  15. I agree with the comments made I have was let go after almost 13 yrs experience in retail as I was expensive to the company could hire two part time associates with no benefits. And yes the associates still with the company acquire more depts to work or go up the corporate ladder….pressure is on. With not much increase in pay for and incentive.

    • I agree with the comments made I have almost 13 yrs experience in retail I was left go as company was downsizing I was expensive to the company. The company could hire two part-time associates with no benefits. And yes the associates that still with the company acquired more depts to work or responsibities or go up the corporate ladder….pressure is on. With not much increase in pay for and incentive.

      And I do think some companies are realizing with the downsizing they lost alot of professional and experienced help and the now the company is suffering.

  16. This article sounds to rosey to me. I have had two rounds of unemployment. The first from 6/07 to 8/08 and only then could I get a p/t job at a grocery store after being a project coordinator for 6 yrs. and now the second round of unemployment 03/10 to present.
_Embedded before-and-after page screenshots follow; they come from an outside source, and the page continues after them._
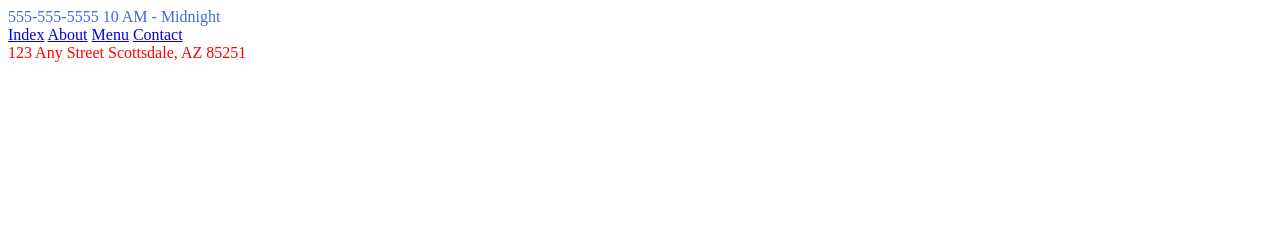
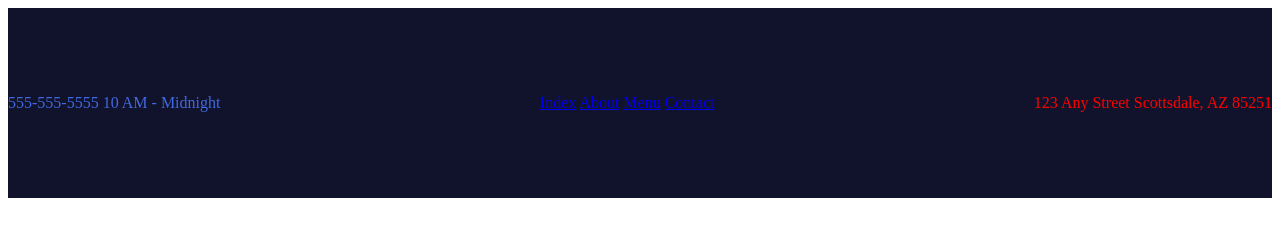
Before and after one commit to Connieh1/WebsiteBuild, a plain HTML site: page index.html in a window 1280 px wide. Drawn offline with Linux system fonts and the light colour scheme.

Commit message:
Add styling to header

```diff
--- a/styles.css
+++ b/styles.css
@@ -1,3 +1,14 @@
+/*  Common nav styles*/
+.navigation-wrapper {
+  height: 190px;
+  background-color: #11122b;
+  color: #cbcbcb;
+  /* Flexbox Container */
+  display: flex;
+  justify-content: space-between;
+  align-items: center;
+}
+
 .contact-hours-wrapper {
   color: royalblue;
 }
```
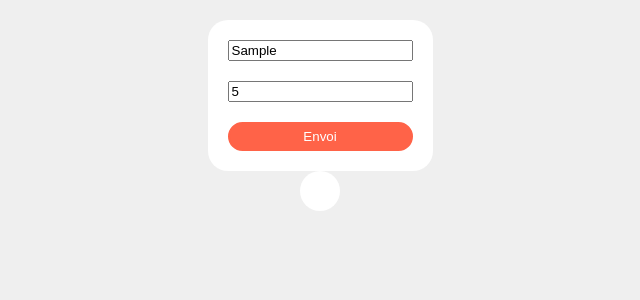
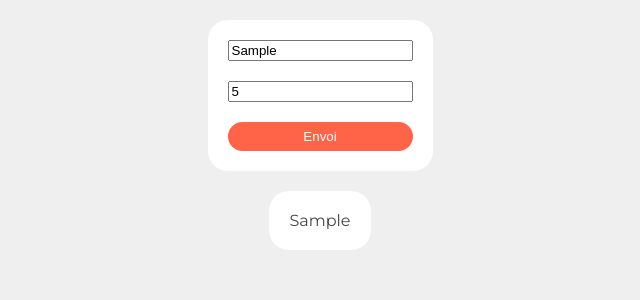
Before and after one commit to dymafr/react-c7l6, a React (Create React App) app: page / in a window 1280 px wide. Both pictures are taken after typing "Sample", "5" into the empty fields and a click on the button "Envoi". Shown: the top 300 px of the page, without its empty margins (320-960 px from the left). Built offline with nearby package versions, Linux system fonts and the light colour scheme.

Commit message:
1 file modified

```diff
--- a/src/App.js
+++ b/src/App.js
@@ -23,8 +23,8 @@ function App() {
   }
 
   return (
-    <div className="d-flex flex-column justify-content-center align-items-center p-20">
-      <form className="d-flex flex-column card p-20">
+    <div className="d-flex flex-column justify-content-center align-items-center p-20 ">
+      <form className="d-flex flex-column card p-20 mb-20">
         <input
           onInput={(e) => handleInput(e, 'name')}
           type="text"
@@ -42,9 +42,9 @@ function App() {
         </button>
       </form>
       <ul className="d-flex flex-column card p-20">
-        {usersList.map((u) => {
-          <li>{u.name}</li>;
-        })}
+        {usersList.map((u) => (
+          <li key={u.name}>{u.name}</li>
+        ))}
       </ul>
     </div>
   );
```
The scariest part this time is my husband has joined me in the unemployment line.

    We have followed all the advise from creating a couple different resumes to exhausting all of our connections to getting networking through different types of media…a big fat 0. Between the two of us, we have probably submitted our resume 300 times and either we get an auto rejection or a recruiter that calls for a job that we are not qualified for and if you happen to get an interview, you get no response back or any feedback!!!!

    I am willing to cash in my 401K…payoff everything and start all over, but now it seems I can’t even get a entry level position that I REALLY do want!

  17. i agree with what some of this says , as for me i am looking to move on i have work for 21 years in Heavy Industry, I work 17 Yrs Steelmills 4 years Foundry worker at 45 with this many years i finding that even in this busness that with the exsperance i have im being look over for the younger worker who can be hired for less money or worker who work for less the job i work at know was told i was topt out at 13 doller a hour as a furnace Helper when in the 90 doing the same job i mad over 18.50 hour but lost this job due to over seas inports and missmangement of the copany so how do’s some one with this exsperance move on out of a dead end job when the money you take home dont even make it to home ? plesae feel free to contact me at ed_reidt@hotmail.com

  18. So the news is that there is no news? keep sending your resume to yet another HR blackhole? Keep contacting recruiters that know nothing about the position they are hiring for? Keep posting your resume only to be send a bombardment of bot calls and advertising emails for sales positions you are interested in?


    Follow my blog, lets get someone to listen to us! We are being ignored and unheard. People that are employed are telling us how to be noticed??? They haven’t tried it have they?

  19. Pingback: Based On Job Postings, Which Industries Show Promise? : The Work Buzz

  20. Pingback: Freshers Yaar! » Blog Archive » Based On Job Postings, Which Industries Show Promise?

  21. Pingback: ‘Overqualified’ workers struggle to find work, employers fear they’ll flee « Canadian Engineering Jobs

  22. Pingback: ‘Overqualified’ workers struggle to find work, employers fear they’ll flee « Job Search Engineering

  23. Pingback: Search Colleges Universities : ‘Overqualified’ workers struggle to find work, employers fear they’ll flee

  24. Pingback: A smaller paycheck today, a retirement plan tomorrow « Job Search Engineering

  25. Pingback: A smaller paycheck today, a retirement plan tomorrow « Sales and Marketing Jobs

  26. … the worst thing – that noone tells how many are fiered. As what i see now – the high paid managers are fiered – and replaced by long time unemplyed people – who are absolutely skilled to do the job but are willing to do it for less money.

Leave a Reply

Your email address will not be published. Required fields are marked *

You may use these HTML tags and attributes: <a href="" title=""> <abbr title=""> <acronym title=""> <b> <blockquote cite=""> <cite> <code> <del datetime=""> <em> <i> <q cite=""> <strike> <strong>